Short-term (<48 hr), in-hospital management of hypertensive emergencies, including malignant hypertension with end-organ deterioration.
Acts as an agonist at dopamine D1–like receptors. Also binds to alpha-adrenergic receptors. Acts as a vasodilator. Therapeutic Effects: Rapid lowering of blood pressure.
Adverse Reactions/Side Effects
CNS: headache, nervousness/anxiety, dizziness. CV: hypotension, tachycardia, ECG changes, peripheral edema. GI: nausea, abdominal pain, constipation, diarrhea, vomiting. Derm: flushing, sweating. F and E: hypokalemia. Local: injection site reactions. MS: back pain.
PHYSICAL THERAPY IMPLICATIONS

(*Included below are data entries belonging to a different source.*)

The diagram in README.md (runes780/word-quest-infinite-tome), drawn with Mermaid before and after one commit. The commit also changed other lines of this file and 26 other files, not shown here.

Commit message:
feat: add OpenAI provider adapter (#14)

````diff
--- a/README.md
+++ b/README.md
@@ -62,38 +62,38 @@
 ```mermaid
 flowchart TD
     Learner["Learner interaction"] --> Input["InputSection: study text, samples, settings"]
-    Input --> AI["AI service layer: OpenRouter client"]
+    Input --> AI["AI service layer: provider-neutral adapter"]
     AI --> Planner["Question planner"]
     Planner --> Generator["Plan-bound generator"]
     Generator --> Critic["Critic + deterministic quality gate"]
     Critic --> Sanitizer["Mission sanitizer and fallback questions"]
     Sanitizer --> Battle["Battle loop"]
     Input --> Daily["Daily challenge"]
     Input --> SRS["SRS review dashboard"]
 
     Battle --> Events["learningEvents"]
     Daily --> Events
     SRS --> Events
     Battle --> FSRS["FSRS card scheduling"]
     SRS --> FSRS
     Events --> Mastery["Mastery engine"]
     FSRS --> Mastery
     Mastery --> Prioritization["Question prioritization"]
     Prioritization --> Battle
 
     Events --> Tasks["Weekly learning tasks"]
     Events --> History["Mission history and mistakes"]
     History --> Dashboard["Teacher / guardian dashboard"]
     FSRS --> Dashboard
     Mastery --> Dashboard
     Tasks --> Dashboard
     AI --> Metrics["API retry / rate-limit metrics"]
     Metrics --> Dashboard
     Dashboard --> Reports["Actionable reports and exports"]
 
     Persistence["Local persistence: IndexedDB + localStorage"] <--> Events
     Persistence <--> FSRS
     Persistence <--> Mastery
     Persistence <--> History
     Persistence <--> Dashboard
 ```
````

Examination and Evaluation
Assess blood pressure periodically and compare to normal values (See Appendix F) to help document antihypertensive effects.

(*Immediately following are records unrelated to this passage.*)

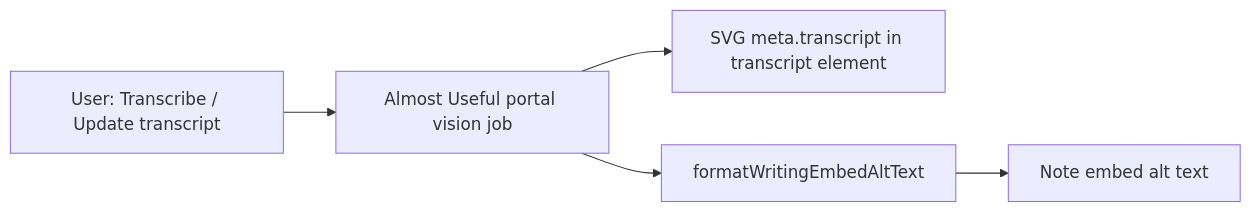
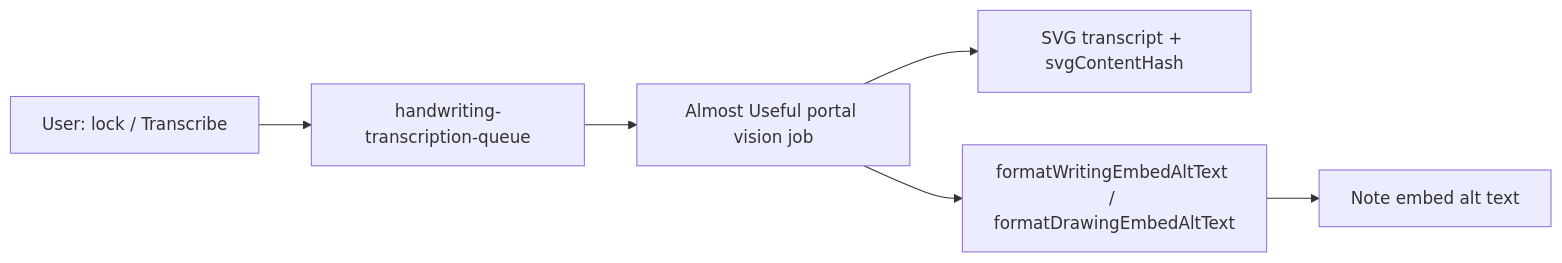
One commit to daledesilva/obsidian_ink changed the first of 3 diagrams in docs/writing-transcription.md. Above: the diagram before and after it, drawn with Mermaid. The commit also changed other lines of this file and 24 other files, not shown here.

Commit message:
added: Plugin-owned handwriting transcription queue for writing and drawing so jobs survived embed unmount, note close, and Obsidian quit. Introduced device-local pending jobs, vault-synced auto-on-close toggles, svgContentHash SimHash skip, and vault-wide embed alt patching.

````diff
--- a/docs/writing-transcription.md
+++ b/docs/writing-transcription.md
@@ -18,12 +21,14 @@
 ```mermaid
 flowchart LR
-  User[User: Transcribe / Update transcript]
+  User[User: lock / Transcribe]
+  Queue[handwriting-transcription-queue]
   Portal[Almost Useful portal vision job]
-  Svg["SVG meta.transcript in transcript element"]
-  Alt[formatWritingEmbedAltText]
+  Svg["SVG transcript + svgContentHash"]
+  Alt[formatWritingEmbedAltText / formatDrawingEmbedAltText]
   Note["Note embed alt text"]
-  User --> Portal
+  User --> Queue
+  Queue --> Portal
   Portal --> Svg
   Portal --> Alt
   Alt --> Note
 ```
````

Assess heart rate, ECG, and heart sounds, especially during exercise (See Appendices G, H). Report increased heart rate (tachycardia) or symptoms of other arrhythmias, including palpitations, chest pain, shortness of breath, fainting, and fatigue/weakness.
Assess peripheral edema using girth measurements, volume displacement, and measurement of pitting edema (See Appendix N). Report increased swelling in feet and ankles due to peripheral vasodilation.
Assess any back pain to rule out musculoskeletal pathology; that is, try to determine if pain is drug induced rather than caused by anatomic or biomechanical problems.
Monitor and report any muscle weakness, aches, or cramps that might indicate low potassium levels (hypokalemia).
Assess dizziness that might affect gait, balance, and other functional activities (See Appendix C). Report balance problems and functional limitations to the physician and nursing staff, and caution the patient and family/caregivers to guard against falls and trauma.
Monitor IV injection site for pain, swelling, and irritation. Report prolonged or excessive injection site reactions to the physician.
After the emergency hypertensive episode has been controlled, design and implement aerobic exercise and endurance training programs to reduce hypertension.
Because of an increased risk of tachycardia and other cardiac arrhythmias, use caution during aerobic exercise and endurance conditioning. Terminate exercise if patient exhibits untoward symptoms (chest pain, shortness of breath, etc.) or displays other criteria for exercise termination (See Appendix L).
Avoid physical therapy interventions that cause systemic vasodilation (large whirlpool, Hubbard tank). Additive effects of this drug and the intervention may cause a dangerous fall in blood pressure.
To minimize orthostatic hypotension, patient should move slowly when assuming a more upright position.
Counsel patients about additional interventions to help control blood pressure, such as regular exercise, weight loss, sodium restriction, stress reduction, moderation of alcohol consumption, and smoking cessation.
Instruct patient or family/caregivers to report other troublesome side effects such as severe or prolonged headache, nervousness, anxiety, skin reactions (flushing, sweating), or GI problems (nausea, vomiting, diarrhea, constipation, ...